  • Add and remove connectors
  • View connection and other errors between Monad and the connectors.
  • Manage accounts associated with your organization


This section displays the Inputs, or tools that are sending data from your organization to Monad, and the Outputs, or tools that are receiving data from Monad. Inputs can be several different types of tools including security tools, and enrichment tools. Outputs include data warehouses such as Snowflake and Postgres, webhook-based alerting systems like Slack and PagerDuty, and issue tracking systems such as ServiceNow and Jira.

You can see the list of available connectors in the Monad catalog.


The Map view of your Monad deployment gives you a dashboard view of your Monad deployment.

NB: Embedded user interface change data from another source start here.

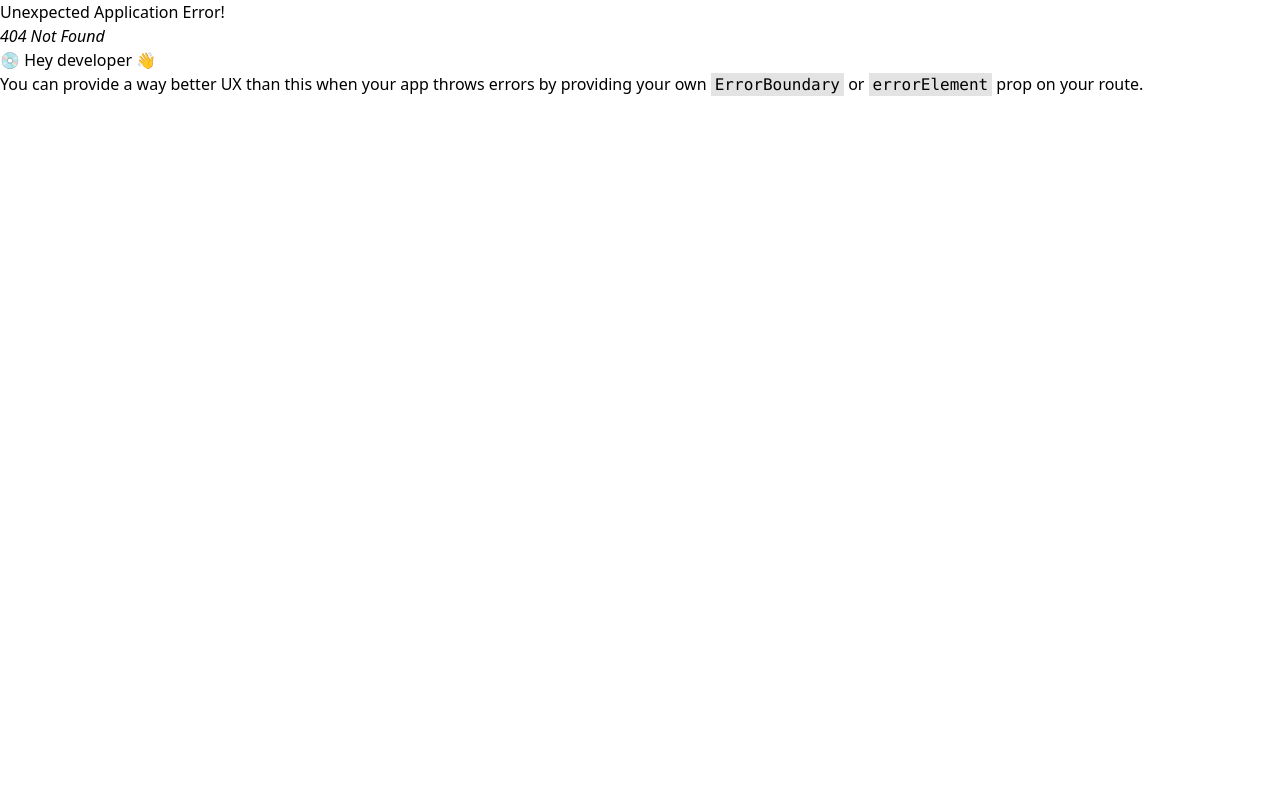
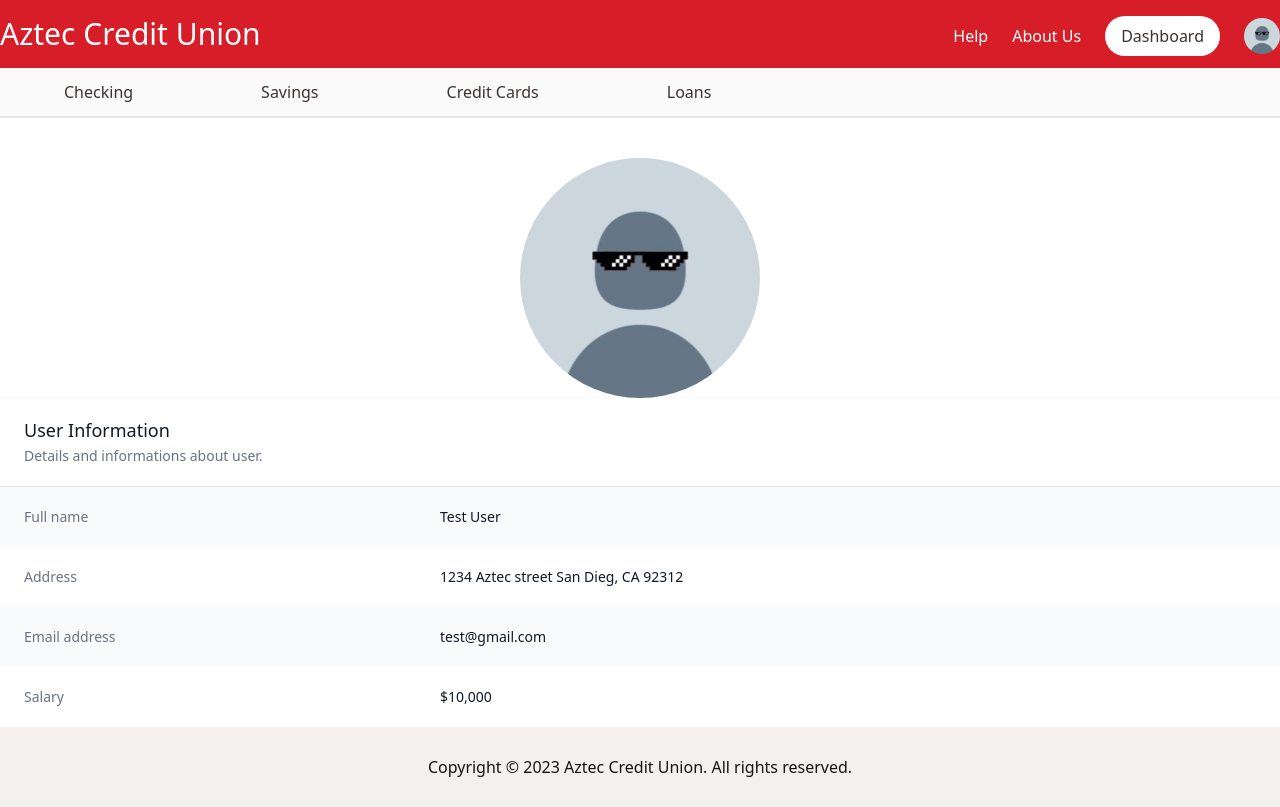
Before and after one commit to junioryono/Bank-Website, a React (Vite) app in the folder frontend/: page /user in a window 1280 px wide. Before the commit this address had no page. Built offline with nearby package versions, Linux system fonts and the light colour scheme.

Commit message:
Added a user profile page

```diff
--- a/frontend/src/App.jsx
+++ b/frontend/src/App.jsx
@@ -9,6 +9,7 @@ import Dashboard from "pages/dashboard";
 import ForgotPassword from "pages/forgot-password";
 import Apply from "pages/apply";
 import Create from "pages/create";
+import Profile from "pages/profile";
 
 import AuthLayout from "layouts/auth";
 import Login from "pages/login";
@@ -52,6 +53,10 @@ const router = createBrowserRouter([
             path: "create/savings",
             element: <Create type="Savings" />,
          },
+         {
+            path: "user",
+            element: <Profile />,
+         },
       ],
    },
    {
--- a/frontend/src/layouts/root.jsx
+++ b/frontend/src/layouts/root.jsx
@@ -29,7 +29,7 @@ export default function RootLayout() {
                            Dashboard
                         </Link>
 
-                        <Link to="/Profile" type="button">
+                        <Link to="/user" type="button">
                            <img src={Defualt_Profile_img} className="rounded-full w-9" />
                         </Link>
                      </>
--- /dev/null
+++ b/frontend/src/pages/profile.jsx
@@ -0,0 +1,50 @@
+import { useAuth } from "context/auth";
+import { useNavigate } from "react-router-dom";
+import Defualt_Profile_img from "images/Default_Profile.jpg";
+
+export default function profile() {
+   const user = useAuth();
+   const navigate = useNavigate();
+
+   return (
+      <>
+         {user ? (
+            <>
+               <div className="flex justify-center">
+                  <img src={Defualt_Profile_img} className="rounded-full w-60 mt-10" />
+               </div>
+               <div className="shadow ">
+                  <div className="px-4 py-5 sm:px-6">
+                     <h3 className="text-lg leading-6 font-medium text-gray-900">User Information</h3>
+                     <p className="mt-1 max-w-2xl text-sm text-gray-500">Details and informations about user.</p>
+                  </div>
+                  <div className="border-t border-gray-200">
+                     <dl>
+                        <div className="bg-gray-50 px-4 py-5 sm:grid sm:grid-cols-3 sm:gap-4 sm:px-6">
+                           <dt className="text-sm font-medium text-gray-500">Full name</dt>
+                           <dd className="mt-1 text-sm text-gray-900 sm:mt-0 sm:col-span-2">{user.name}</dd>
+                        </div>
+                        <div className="bg-white px-4 py-5 sm:grid sm:grid-cols-3 sm:gap-4 sm:px-6">
+                           <dt className="text-sm font-medium text-gray-500">Address</dt>
+                           <dd className="mt-1 text-sm text-gray-900 sm:mt-0 sm:col-span-2">
+                              1234 Aztec street San Dieg, CA 92312
+                           </dd>
+                        </div>
+                        <div className="bg-gray-50 px-4 py-5 sm:grid sm:grid-cols-3 sm:gap-4 sm:px-6">
+                           <dt className="text-sm font-medium text-gray-500">Email address</dt>
+                           <dd className="mt-1 text-sm text-gray-900 sm:mt-0 sm:col-span-2">{user.email}</dd>
+                        </div>
+                        <div className="bg-white px-4 py-5 sm:grid sm:grid-cols-3 sm:gap-4 sm:px-6">
+                           <dt className="text-sm font-medium text-gray-500">Salary</dt>
+                           <dd className="mt-1 text-sm text-gray-900 sm:mt-0 sm:col-span-2">$10,000</dd>
+                        </div>
+                     </dl>
+                  </div>
+               </div>
+            </>
+         ) : (
+            navigate("/")
+         )}
+      </>
+   );
+}
```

This includes the different tools you have connected, and the connection and sync statistics.

If any tools fail to sync, their connection lines appear in a red error state to indicate that there’s a problem. You can click these lines to go directly to the error message.


The Inputs page shows a detailed list of the inputs connected to Monad, and displays details about them. You can either view a summary of all of the activity of your inputs, or click a specific one to view its details only.

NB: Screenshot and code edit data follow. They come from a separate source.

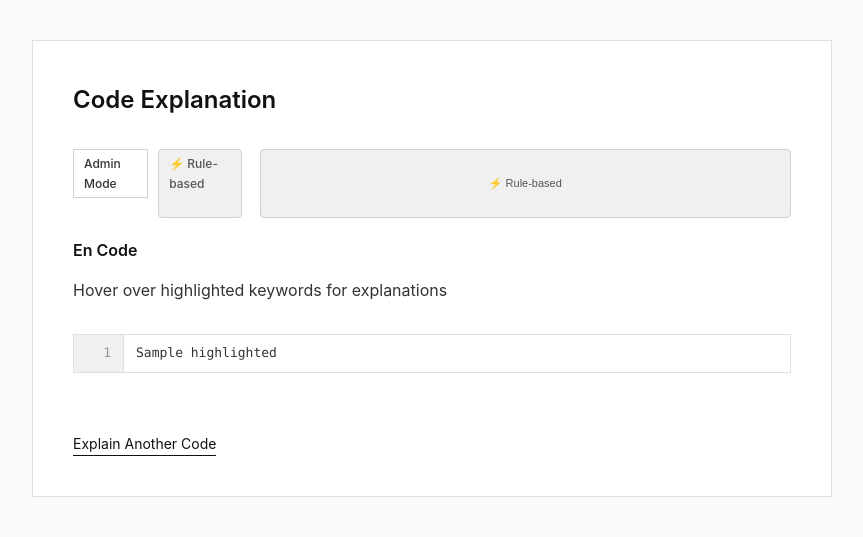
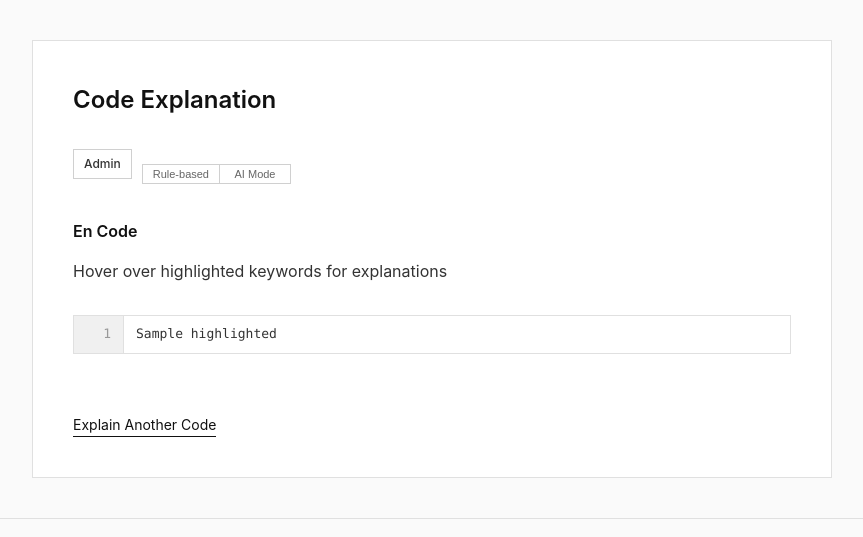
Before and after one commit to ethanzhoucool/explain-my-code, a Flask app: template templates/result.html in a window 1280 px wide. Shown: the top 537 px of the page, without its empty margins (208-1071 px from the left). Run offline with Flask 3, Linux system fonts and the light colour scheme; the template is opened without the code that fills it: most values are stand-ins (such as "Sample title", 1, 10 or a date in 2020).

Commit message:
Fix toggle button styling - add alignment and min-width

```diff
--- a/static/style.css
+++ b/static/style.css
@@ -241,6 +241,7 @@ footer a {
 /* Mode badges */
 .badges {
     display: flex;
+    align-items: center;
     gap: 10px;
     margin-bottom: 20px;
 }
@@ -294,6 +295,50 @@ footer a {
 .mode-toggle {
     margin: 25px 0;
     text-align: center;
+}
+
+/* Mode Toggle Group (in badges area) */
+.mode-toggle-group {
+    display: inline-flex;
+    border: 1px solid #d0d0d0;
+    overflow: hidden;
+}
+
+.mode-toggle-btn {
+    padding: 3px 10px;
+    font-size: 11px;
+    font-weight: 500;
+    border: none;
+    background: white;
+    color: #666;
+    cursor: pointer;
+    transition: all 0.15s;
+    width: auto;
+    min-width: 70px;
+    text-align: center;
+}
+
+.mode-toggle-btn:first-child {
+    border-right: 1px solid #d0d0d0;
+}
+
+.mode-toggle-btn:hover:not(.active) {
+    background: #f5f5f5;
+}
+
+.mode-toggle-btn.active {
+    background: #111;
+    color: white;
+}
+
+.mode-toggle-btn.loading {
+    opacity: 0.7;
+    cursor: wait;
+}
+
+.mode-toggle-btn .btn-text,
+.mode-toggle-btn .btn-loading {
+    display: inline;
 }
 
 .toggle-btn {
--- a/templates/result.html
+++ b/templates/result.html
@@ -9,21 +9,17 @@
         <h1>Code Explanation</h1>
 
         <div class="badges">
-            <span class="level-badge">{{ level|replace('_', ' ')|title }} Mode</span>
-            <span class="mode-badge {% if mode == 'ai' %}mode-ai{% else %}mode-rule{% endif %}">
-                {% if mode == 'ai' %}🤖 AI-Powered{% else %}⚡ Rule-based{% endif %}
-            </span>
-            <!-- Small toggle button next to badges -->
-            {% if mode == 'rule-based' %}
-            <button type="button" class="mode-switch-btn ai-switch" id="switchToAI">
-                <span class="btn-text">Try AI ✨</span>
-                <span class="btn-loading" style="display:none;">Loading...</span>
+            <span class="level-badge">{{ level|replace('_', ' ')|title }}</span>
+            <!-- Toggle switch for mode -->
+            <div class="mode-toggle-group">
+                <button type="button" class="mode-toggle-btn {% if mode == 'rule-based' %}active{% endif %}" id="ruleBtn">
+                    Rule-based
                 </button>
-            {% else %}
-            <button type="button" class="mode-switch-btn rule-switch" id="switchToRule">
-                ⚡ Rule-based
+                <button type="button" class="mode-toggle-btn {% if mode == 'ai' %}active{% endif %}" id="aiBtn">
+                    <span class="btn-text">AI Mode</span>
+                    <span class="btn-loading" style="display:none;">⏳</span>
                 </button>
-            {% endif %}
+            </div>
         </div>
 
         <h2>{{ language|title }} Code</h2>
@@ -86,118 +82,66 @@
         let aiLoaded = {% if mode == 'ai' %}true{% else %}false{% endif %};
         let aiContentCache = null;
 
+        const ruleBtn = document.getElementById('ruleBtn');
+        const aiBtn = document.getElementById('aiBtn');
+        const instruction = document.querySelector('.instruction');
+
         {% if mode == 'ai' %}
         // Cache the AI content if we're already in AI mode
         aiContentCache = document.getElementById('ai-content').innerHTML;
         {% endif %}
 
-        // Switch to AI button
-        const switchToAIBtn = document.getElementById('switchToAI');
-        if (switchToAIBtn) {
-            switchToAIBtn.addEventListener('click', function() {
+        // Rule-based button click
+        ruleBtn.addEventListener('click', function() {
+            if (currentMode === 'rule-based') return;
+
+            // Cache AI content before switching
+            if (currentMode === 'ai' && !aiContentCache) {
+                aiContentCache = document.getElementById('ai-content').innerHTML;
+            }
+            if (currentMode === 'ai') aiLoaded = true;
+
+            // Switch views
+            document.getElementById('ai-content').style.display = 'none';
+            document.getElementById('rule-content').style.display = 'block';
+
+            // Update buttons
+            ruleBtn.classList.add('active');
+            aiBtn.classList.remove('active');
+            instruction.textContent = 'Hover over highlighted keywords for explanations';
+
+            currentMode = 'rule-based';
+            setupRuleTooltips();
+        });
+
+        // AI button click
+        aiBtn.addEventListener('click', function() {
+            if (currentMode === 'ai') return;
+
             if (aiLoaded && aiContentCache) {
                 // Use cached AI content
                 document.getElementById('ai-content').innerHTML = aiContentCache;
                 document.getElementById('ai-content').style.display = 'block';
                 document.getElementById('rule-content').style.display = 'none';
-                    updateBadgeAndButton('ai');
-                    // Re-setup tooltips for AI content
+
+                // Update buttons
+                aiBtn.classList.add('active');
+                ruleBtn.classList.remove('active');
+                instruction.textContent = 'Hover over each line for AI-generated explanations';
+
+                currentMode = 'ai';
                 setupAITooltips();
             } else {
                 // Show loading state and submit form
-                    const btnText = this.querySelector('.btn-text');
-                    const btnLoading = this.querySelector('.btn-loading');
+                const btnText = aiBtn.querySelector('.btn-text');
+                const btnLoading = aiBtn.querySelector('.btn-loading');
                 btnText.style.display = 'none';
                 btnLoading.style.display = 'inline';
-                    this.disabled = true;
-                    this.classList.add('loading');
+                aiBtn.disabled = true;
+                aiBtn.classList.add('loading');
                 document.getElementById('aiForm').submit();
             }
         });
-        }
-
-        // Switch to Rule-based button
-        const switchToRuleBtn = document.getElementById('switchToRule');
-        if (switchToRuleBtn) {
-            switchToRuleBtn.addEventListener('click', function() {
-                // Cache current AI content before switching
-                if (!aiContentCache) {
-                    aiContentCache = document.getElementById('ai-content').innerHTML;
-                }
-                aiLoaded = true;
-
-                // Switch views
-                document.getElementById('ai-content').style.display = 'none';
-                document.getElementById('rule-content').style.display = 'block';
-                updateBadgeAndButton('rule-based');
-                // Re-setup tooltips for rule content
-                setupRuleTooltips();
-            });
-        }
-
-        function updateBadgeAndButton(mode) {
-            const badge = document.querySelector('.mode-badge');
-            const instruction = document.querySelector('.instruction');
-            const badgesDiv = document.querySelector('.badges');
-
-            // Remove existing switch button
-            const existingBtn = badgesDiv.querySelector('.mode-switch-btn');
-            if (existingBtn) existingBtn.remove();
-
-            if (mode === 'ai') {
-                badge.className = 'mode-badge mode-ai';
-                badge.innerHTML = '🤖 AI-Powered';
-                instruction.textContent = 'Hover over each line for AI-generated explanations';
-
-                // Add rule-based button
-                const newBtn = document.createElement('button');
-                newBtn.type = 'button';
-                newBtn.className = 'mode-switch-btn rule-switch';
-                newBtn.id = 'switchToRule';
-                newBtn.innerHTML = '⚡ Rule-based';
-                newBtn.addEventListener('click', function() {
-                    if (!aiContentCache) {
-                        aiContentCache = document.getElementById('ai-content').innerHTML;
-                    }
-                    aiLoaded = true;
-                    document.getElementById('ai-content').style.display = 'none';
-                    document.getElementById('rule-content').style.display = 'block';
-                    updateBadgeAndButton('rule-based');
-                    setupRuleTooltips();
-                });
-                badgesDiv.appendChild(newBtn);
-            } else {
-                badge.className = 'mode-badge mode-rule';
-                badge.innerHTML = '⚡ Rule-based';
-                instruction.textContent = 'Hover over highlighted keywords for explanations';
-
-                // Add AI button
-                const newBtn = document.createElement('button');
-                newBtn.type = 'button';
-                newBtn.className = 'mode-switch-btn ai-switch';
-                newBtn.id = 'switchToAI';
-                newBtn.innerHTML = '<span class="btn-text">Try AI ✨</span><span class="btn-loading" style="display:none;">Loading...</span>';
-                newBtn.addEventListener('click', function() {
-                    if (aiLoaded && aiContentCache) {
-                        document.getElementById('ai-content').innerHTML = aiContentCache;
-                        document.getElementById('ai-content').style.display = 'block';
-                        document.getElementById('rule-content').style.display = 'none';
-                        updateBadgeAndButton('ai');
-                        setupAITooltips();
-                    } else {
-                        const btnText = this.querySelector('.btn-text');
-                        const btnLoading = this.querySelector('.btn-loading');
-                        btnText.style.display = 'none';
-                        btnLoading.style.display = 'inline';
-                        this.disabled = true;
-                        this.classList.add('loading');
-                        document.getElementById('aiForm').submit();
-                    }
-                });
-                badgesDiv.appendChild(newBtn);
-            }
-            currentMode = mode;
-        }
 
         function setupAITooltips() {
             const aiHighlights = document.querySelectorAll('#ai-content .ai-line-highlight');
```
Lines whose indentation alone changed are shown as unchanged.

Inputs are sorted into specific categories: Security and Enrichment. Security tools come in many types, but might provide information about assets (both physical and virtual) in your organization, as well as vulnerabilities on those assets. Enrichment inputs might provide context around the owners and users of the assets reported by the security tools.

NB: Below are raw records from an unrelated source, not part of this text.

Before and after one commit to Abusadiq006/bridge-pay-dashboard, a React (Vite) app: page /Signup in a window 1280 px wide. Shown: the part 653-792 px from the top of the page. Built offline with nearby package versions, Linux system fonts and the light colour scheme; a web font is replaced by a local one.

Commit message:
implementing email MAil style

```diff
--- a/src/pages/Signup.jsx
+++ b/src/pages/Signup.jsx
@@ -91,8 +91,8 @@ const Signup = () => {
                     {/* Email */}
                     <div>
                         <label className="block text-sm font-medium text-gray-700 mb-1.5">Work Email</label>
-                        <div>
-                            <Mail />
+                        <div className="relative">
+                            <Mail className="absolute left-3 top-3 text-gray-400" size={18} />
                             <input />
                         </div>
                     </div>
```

Output connectors come in two major types: warehouses and storage

Warehouse connectors allow you to download your security data as normalized by the Monad Object Model, so you can use additional analytics and BI tools to query it.

Storage connectors allow you to download your security data to cloud file stores such as S3 and the Amazon Security Lake.

This page was last modified: 2 Aug 2023